But in the produce section where food doesn’t have a label, what should you do? Is organic produce or non-organic produce best?
We spoke with registered dietitians to sort this all out, plus how to decide what type of produce is best.
What Does “Organic” Mean?
When it comes to produce, “organic” means the food “was grown and processed abiding by the U.S. Department of Agriculture (USDA) regulations on the use of synthetic fertilizers, herbicides, insecticides, fungicides, preservatives, or other chemical ingredients,” explains Nancy Farrell Allen, M.S., R.D.N., FAND, spokesperson for the Academy of Nutrition and Dietetics.
“Normally this means no prohibited substances applied to the land for at least three years and that organic seeds must be used,” she adds.
Should I Worry About Pesticides?
Farmers use pesticides to keep, well, pests — like insects, rodents, and fungal diseases — from damaging the crops.
The Environment Protection Agency (EPA) sets tolerance levels for pesticides and other chemicals. Many consumers believe organic produce has less pesticides than conventionally grown produce.
However, according to a review published in Nutrients in January 2020, it’s unclear whether the low levels of pesticides ingested from our diets pose a health threat.
It’s also unclear what health impact the lower levels of pesticides associated with organic diets may have.
“It’s a matter of personal choice,” Farrell Allen says.
Is Organic Produce Better for You?
“This is a complex question because the USDA Organic Program didn’t set out to tell us that organic foods are either safer or more nutrient-dense,” explains Seattle-based registered dietitian, Ginger Hultin, R.D.N., spokesperson for the Academy of Nutrition and Dietetics and owner of Champagne Nutrition.
“It’s designed to regulate the amount of synthetic pesticides and fertilizers used on the food we eat.”
“The nutrient differences between the two crops is relatively small,” Farrell Allen says.
Furthermore, in the Nutrients review, the study authors concluded that “the current evidence base does not allow a definitive statement on the health benefits of organic dietary intake.”
Hultin adds that nutrition isn’t just about us as individuals.
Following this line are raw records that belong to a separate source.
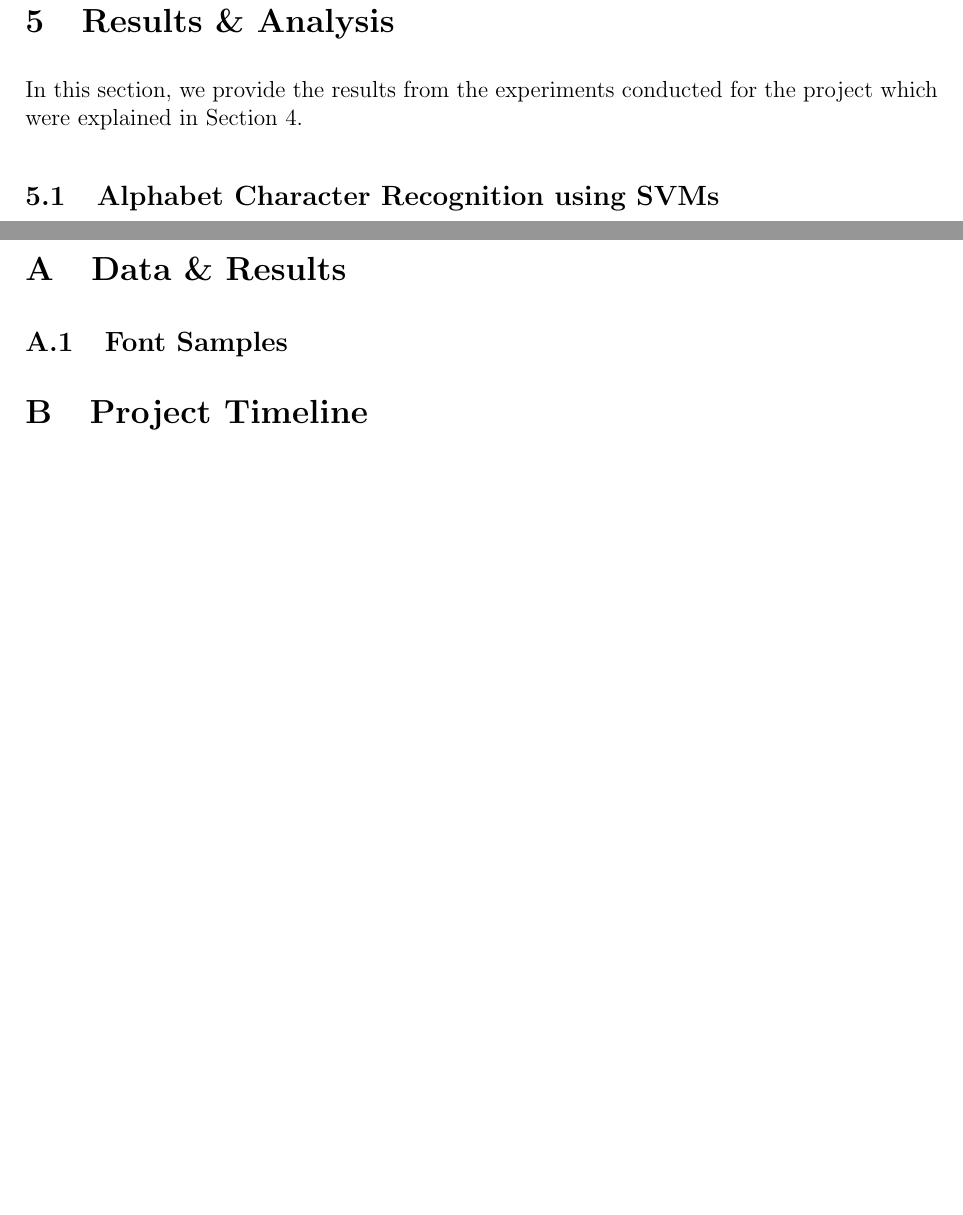
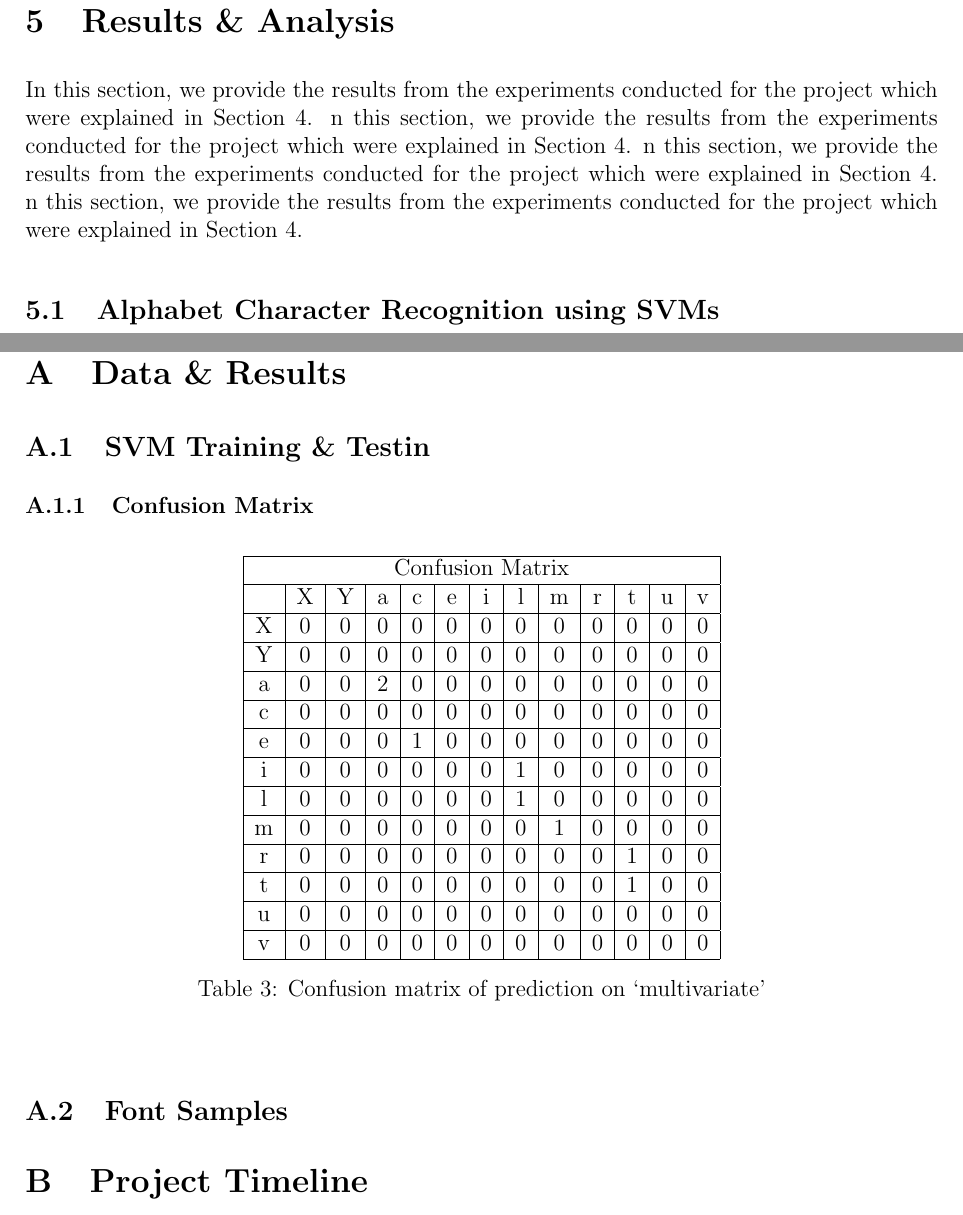
Before and after one commit to ebulagao27/handre, a LaTeX paper (docs/report/report.tex): two parts of pages 15 and 20 of 21 before the commit and two parts of pages 15 and 21 of 22 after it, joined at a grey line, cut so that both start at the same text, the shorter picture padded with empty space. Compiled offline with pdfLaTeX.

Commit message:
added more stuff

```diff
--- a/docs/report/report.tex
+++ b/docs/report/report.tex
@@ -260,6 +260,9 @@ In this section, we desribe the experimental design which we undertook in order
 \section{Results \& Analysis}
 \label{section:results}
 	In this section, we provide the results from the experiments conducted for the project which were explained in Section~\ref{section:experiments}.
+	n this section, we provide the results from the experiments conducted for the project which were explained in Section~\ref{section:experiments}.
+	n this section, we provide the results from the experiments conducted for the project which were explained in Section~\ref{section:experiments}.
+	n this section, we provide the results from the experiments conducted for the project which were explained in Section~\ref{section:experiments}.
 
 	\subsection{Alphabet Character Recognition using SVMs}
 	\label{subsubsection:analysis:svm}
@@ -414,5 +423,33 @@ In this section, we desribe the experimental design which we undertook in order
 \appendix
 	\section{Data \& Results}
+		\subsection{SVM Training \& Testin}
+
+		\subsubsection{Confusion Matrix}
+			\begin{table}[h!]
+\begin{center}
+\begin{tabular}[c]{|c|c|c|c|c|c|c|c|c|c|c|c|c|c|c|c|c|c|}
+  \hline
+  \multicolumn{13}{|c|}{Confusion Matrix}  \\
+  \hline
+    & X & Y & a & c & e & i & l & m & r & t & u & v \\ \hline
+  X & 0 & 0 & 0 & 0 & 0 & 0 & 0 & 0 & 0 & 0 & 0 & 0 \\ \hline
+  Y & 0 & 0 & 0 & 0 & 0 & 0 & 0 & 0 & 0 & 0 & 0 & 0 \\ \hline
+  a & 0 & 0 & 2 & 0 & 0 & 0 & 0 & 0 & 0 & 0 & 0 & 0 \\ \hline
+  c & 0 & 0 & 0 & 0 & 0 & 0 & 0 & 0 & 0 & 0 & 0 & 0 \\ \hline
+  e & 0 & 0 & 0 & 1 & 0 & 0 & 0 & 0 & 0 & 0 & 0 & 0 \\ \hline
+  i & 0 & 0 & 0 & 0 & 0 & 0 & 1 & 0 & 0 & 0 & 0 & 0 \\ \hline
+  l & 0 & 0 & 0 & 0 & 0 & 0 & 1 & 0 & 0 & 0 & 0 & 0 \\ \hline
+  m & 0 & 0 & 0 & 0 & 0 & 0 & 0 & 1 & 0 & 0 & 0 & 0 \\ \hline
+  r & 0 & 0 & 0 & 0 & 0 & 0 & 0 & 0 & 0 & 1 & 0 & 0 \\ \hline
+  t & 0 & 0 & 0 & 0 & 0 & 0 & 0 & 0 & 0 & 1 & 0 & 0 \\ \hline
+  u & 0 & 0 & 0 & 0 & 0 & 0 & 0 & 0 & 0 & 0 & 0 & 0 \\ \hline
+  v & 0 & 0 & 0 & 0 & 0 & 0 & 0 & 0 & 0 & 0 & 0 & 0 \\ \hline
+\end{tabular}
+\caption{Confusion matrix of prediction on `multivariate'}
+ \label{table:svm_}
+\end{center}
+\end{table}
+
 		\subsection{Font Samples}
 		\label{appendix:data:font}
 	\section{Project Timeline}
```
Also changed, not shown: docs/report/report.pdf, docs/report/report.tex (24 more changed lines).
“It’s also about the health of our farmers and farmworkers, and it’s about the environment,” she says. ”
There is some evidence that organic farming practices could help to reduce pollution, conserve water, use less energy, and even increase the quality and fertility of soil as well as possibly be safer for the humans producing it,” Hutlin explains.
Should I Worry about the “Dirty Dozen”?
The Environmental Working Group created the so-called “Dirty Dozen” list to identify the produce more likely to have more pesticide residue.
It’s list of “Clean 15” is the produce likely to have less residue.
But although the names are cute and they’re somewhat helpful, “it’s very hard to really tell how much residue all produce across the country really has,” Hultin says.
The data is from a sampling of fruit and vegetables, and it’s not from every single farm.
Some experts advise choosing organic produce if you’re going to eat the skin of the food and conventional if you’re going to peel the produce (such as with bananas and avocados).
But there’s no hard and fast rule, especially since organic produce typically costs more.
What About Canned and Frozen Organic Produce?
Because canned and frozen produce — organic or not — is often processed very close to the time it’s harvested, it’s usually high in nutrients, Hultin says.
“They can also make out-of-season foods more accessible,” Hultin adds. So if you prefer canned or frozen, go for it. And it doesn’t matter if it’s organic or not.
Just be sure to buy low-sodium canned vegetables and fruit packed in 100% juice, if you can. If you can’t, giving them a good rinse before you eat them works well, too.
The Bottom Line: What Kind of Produce Is Best?
“Eating produce is more important than not eating produce, whether you choose organic or not,” Hultin says.
Farrell Allen agrees, advising to eat a cup of vegetables at lunch and at dinner, aiming for five to nine servings of fruits and vegetables each and every day. And if canned and frozen help you get there, go for it!